Death and Illness Spike Near Vincent Chemical Dump Site
Friday, the Alabama Department of Environmental Management (ADEM) was asked to conduct an investigation into the health effects caused by years of illegal toxic material dumping by a subsidiary of EBSCO Industries in Vincent.
Online PR News – 23-October-2012 – Alabaster, AL – Last Friday, the Alabama Department of Environmental Management (ADEM) heard a startling presentation that people in and around a tainted industrial site in Vincent, Alabama are seriously ill and dying. Alabaster based attorney John Aaron asked ADEM to finally conduct a long-delayed investigation into the serious health effects caused by years of illegal toxic material dumping by Vulcan Binder and Cover- a subsidiary of EBSCO Industries - on the company’s property in Vincent.
While EBSCO owned company, Vulcan Binder, was illegally dumping toxic waste in Shelby County, an area conservation watchdog group, Black Warrior River Keepers, was being run by Nelson Brook – son of EBSCO Industries CEO Dixon Brook. Public records show that one of the largest contributors to Black Warrior River Keepers is EBSCO Industries. Aaron sees troubling ramifications from this relationship. “We hope that the power and influence of the Brook family hasn’t been used to hinder the clean up and testing in Vincent.”
Aaron made the case to the Commission that there are a number of cases of cancer and cancer- related deaths in the Town of Vincent that raise serious questions. Initial analysis shows that there appears to be a higher number of cancer related illnesses and deaths in Vincent, Alabama than in the rest of Shelby County. While Shelby County has one of the lowest rate cancer deaths, at 132 per 1,000 deaths, compared to a statewide rate of 212 per 1,000 deaths, the death rates in Vincent appear to nearly double the county average.
"It is highly unlikely that this many African-American people getting sick and dying of cancer in Vincent is a natural phenomenon or merely coincidental. The documented evidence of illegal toxic chemical dumping in this area, coupled with the elevated death rates has every appearance of simple cause and effect. But, we won’t know that until ADEM follows through on the investigation they promised to conduct over ten years ago,” said Aaron.
“Since 2001 there has been no further testing or clean up. Only God knows how many people have been contaminated because that poison has been allowed to stew in the ground. But, we intend to find out.”
According to ADEM’s own documents, over a period of 15 years Vulcan Binder illegally discharged more than 15 tons of hazardous waste into the ground at its Vincent facility.

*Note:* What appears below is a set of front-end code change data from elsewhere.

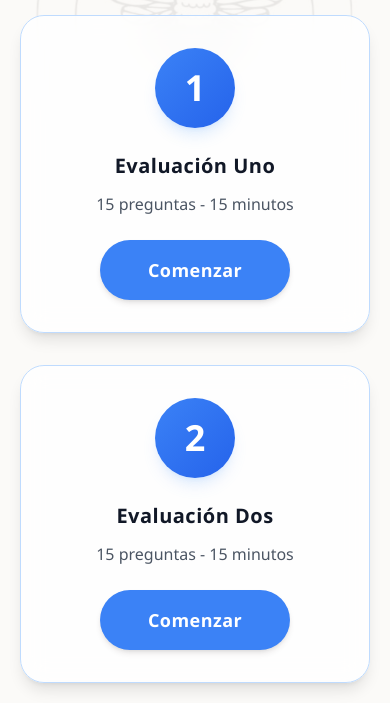
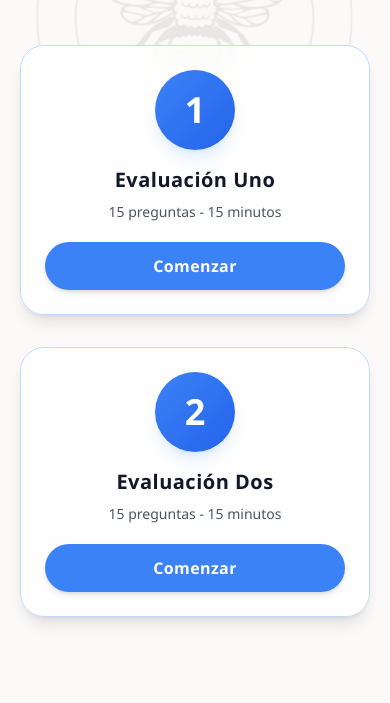
Before and after one commit to Aracelly126/InnovaFood-Cuestionario, a plain HTML site: page index.html in a window 390 px wide. Shown: the part 177-880 px from the top of the page. After the commit the page ends 844 px from the top, so only its background shows below. Drawn offline with nearby package versions, Linux system fonts and the light colour scheme.

Commit message:
fix: responsive finish 2 tests section

```diff
--- a/index.html
+++ b/index.html
@@ -24,29 +24,33 @@
             <p class="text-gray-600 text-center text-lg md:text-xl mb-12 md:mb-16">Hacerlo tu mismo es mejor</p>
             <div class="grid md:grid-cols-2 gap-8">
                 <div id="msg-evaluaciones-completadas"
-                    class="hidden text-center text-2xl font-bold text-green-700 bg-green-100 border border-green-300 rounded-2xl p-8 mb-8 col-span-2">
+                    class="hidden text-center text-base sm:text-lg md:text-xl lg:text-2xl font-bold text-green-700 bg-green-100 border border-green-300 rounded-2xl p-4 sm:p-6 md:p-8 mb-6 md:mb-8 col-span-1 md:col-span-2">
                     ¡Evaluaciones completadas! Ya no puedes volver a resolverlas.</div>
                 <div id="card-eval-1"
-                    class="bg-white/80 backdrop-blur-md rounded-3xl p-8 md:p-12 text-center shadow-lg hover:shadow-2xl border border-blue-200 cursor-pointer transition-all duration-500 hover:-translate-y-4 hover:scale-105 group"
+                    class="bg-white/80 backdrop-blur-md rounded-3xl p-6 sm:p-8 md:p-10 lg:p-12 text-center shadow-lg hover:shadow-2xl border border-blue-200 cursor-pointer transition-all duration-500 hover:-translate-y-4 hover:scale-105 group"
                     onclick="iniciarEvaluacion(1)">
                     <div
-                        class="w-20 h-20 md:w-24 md:h-24 bg-gradient-to-br from-blue-500 to-blue-600 text-white text-4xl md:text-5xl font-extrabold rounded-full flex items-center justify-center mx-auto mb-6 shadow-lg shadow-blue-400/20 group-hover:scale-110 group-hover:rotate-6 transition-all duration-300">
+                        class="w-20 h-20 md:w-24 md:h-24 bg-gradient-to-br from-blue-500 to-blue-600 text-white text-4xl md:text-5xl font-extrabold rounded-full flex items-center justify-center mx-auto mb-4 md:mb-6 shadow-lg shadow-blue-400/20 group-hover:scale-110 group-hover:rotate-6 transition-all duration-300">
                         1</div>
-                    <h2 class="text-gray-900 text-xl md:text-2xl font-bold mb-3 -tracking-tight">Evaluación Uno</h2>
-                    <p class="text-gray-600 text-base md:text-lg font-medium mb-6 md:mb-8">15 preguntas - 15 minutos</p>
+                    <h2 class="text-gray-900 text-xl md:text-2xl font-bold mb-2 md:mb-3 -tracking-tight">Evaluación Uno
+                    </h2>
+                    <p class="text-gray-600 text-sm sm:text-base md:text-lg font-medium mb-5 md:mb-6 lg:mb-8">15
+                        preguntas - 15 minutos</p>
                     <button
-                        class="bg-blue-500 text-white px-12 py-4 rounded-full text-lg font-bold shadow-md hover:bg-blue-600 hover:-translate-y-1 hover:shadow-lg transition-all duration-300 tracking-wide">Comenzar</button>
+                        class="bg-blue-500 text-white px-8 sm:px-10 md:px-12 py-3 md:py-4 rounded-full text-base md:text-lg font-bold shadow-md hover:bg-blue-600 hover:-translate-y-1 hover:shadow-lg transition-all duration-300 tracking-wide w-full sm:w-auto">Comenzar</button>
                 </div>
                 <div id="card-eval-2"
-                    class="bg-white/80 backdrop-blur-md rounded-3xl p-8 md:p-12 text-center shadow-lg hover:shadow-2xl border border-blue-200 cursor-pointer transition-all duration-500 hover:-translate-y-4 hover:scale-105 group"
+                    class="bg-white/80 backdrop-blur-md rounded-3xl p-6 sm:p-8 md:p-10 lg:p-12 text-center shadow-lg hover:shadow-2xl border border-blue-200 cursor-pointer transition-all duration-500 hover:-translate-y-4 hover:scale-105 group"
                     onclick="iniciarEvaluacion(2)">
                     <div
-                        class="w-20 h-20 md:w-24 md:h-24 bg-gradient-to-br from-blue-500 to-blue-600 text-white text-4xl md:text-5xl font-extrabold rounded-full flex items-center justify-center mx-auto mb-6 shadow-lg shadow-blue-400/20 group-hover:scale-110 group-hover:rotate-6 transition-all duration-300">
+                        class="w-20 h-20 md:w-24 md:h-24 bg-gradient-to-br from-blue-500 to-blue-600 text-white text-4xl md:text-5xl font-extrabold rounded-full flex items-center justify-center mx-auto mb-4 md:mb-6 shadow-lg shadow-blue-400/20 group-hover:scale-110 group-hover:rotate-6 transition-all duration-300">
                         2</div>
-                    <h2 class="text-gray-900 text-xl md:text-2xl font-bold mb-3 -tracking-tight">Evaluación Dos</h2>
-                    <p class="text-gray-600 text-base md:text-lg font-medium mb-6 md:mb-8">15 preguntas - 15 minutos</p>
+                    <h2 class="text-gray-900 text-xl md:text-2xl font-bold mb-2 md:mb-3 -tracking-tight">Evaluación Dos
+                    </h2>
+                    <p class="text-gray-600 text-sm sm:text-base md:text-lg font-medium mb-5 md:mb-6 lg:mb-8">15
+                        preguntas - 15 minutos</p>
                     <button
-                        class="bg-blue-500 text-white px-12 py-4 rounded-full text-lg font-bold shadow-md hover:bg-blue-600 hover:-translate-y-1 hover:shadow-lg transition-all duration-300 tracking-wide">Comenzar</button>
+                        class="bg-blue-500 text-white px-8 sm:px-10 md:px-12 py-3 md:py-4 rounded-full text-base md:text-lg font-bold shadow-md hover:bg-blue-600 hover:-translate-y-1 hover:shadow-lg transition-all duration-300 tracking-wide w-full sm:w-auto">Comenzar</button>
                 </div>
             </div>
         </div>
```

The records indicate that the waste included formaldehyde, solvents, hazardous metals, and trichlorotane a well-documented cancer causing agent.
Aaron indicated that Vulcan Binder’s septic system was nothing more than industrial size septic system in the ground with field lines going out under the property. There are drainage ditches and a creek that run across Vulcan’s property and into the Coosa River approximately. Aaron added that without a proper investigation, it is virtually impossible to know how far the contamination spread.
Aaron presented the commission with information regarding the human toll of the illegal dumping on one particular family. Aaron’s client Jimmy Carter grew up in Vincent and spent most of his adult life a short distance from the dumping site. Carter works for the Jefferson County Health Department and has always taken care of himself by not smoking or drinking. He also considered himself blessed that there was no history of cancer in his family. Three weeks ago, he was rushed to the hospital with severe chest pain. Examination showed that Carter had lung cancer which had progressed to his ribs and other parts of his body. Carter recently had half of one lung and multiple ribs removed. He begins chemotherapy this month.
Carter’s brother-in-law Earon McGinnis and his wife of more than 30 years, Pauline lived less than 3 miles from the Vulcan plant for their entire married life. After Mr. McGinnis retired from a job in Harpersville, he went to work at Vulcan Binder. In 1997, after working at Vulcan for several years Mr. McGinnis was also diagnosed with lung cancer and died approximately a year later in 1998.
In May 2009 Mr. McGinnis’ wife Pauline was diagnosis with intestinal and liver cancer.
Like the others Aaron presented, Mrs. McGinnis did not smoke or drink and had no family history of cancer. She has endured two surgeries, and continues to have to take medicine to insure that the cancer does not return.
ADEM’s records indicate that Vulcan’s illegal dumping of hazardous waste was discovered in December of 1984 and they were issued a “Notice of Violation” by ADEM in 1985. The dumping took place from 1970 through 1985 – even continuing one year after the investigation that exposed the illegal dumping was conducted.
Vulcan limited the clean-up of the site until 2001 when ADEM signed off on Vulcan’s plan to remove the dirt and close the septic tank. But Aaron says follow though has been sluggish if not nonexistent. "Since 2001 there has been no further testing or clean up. Only God knows how many people have been contaminated because that poison has been allowed to stew in the ground. But, we intend to find out,” said Aaron.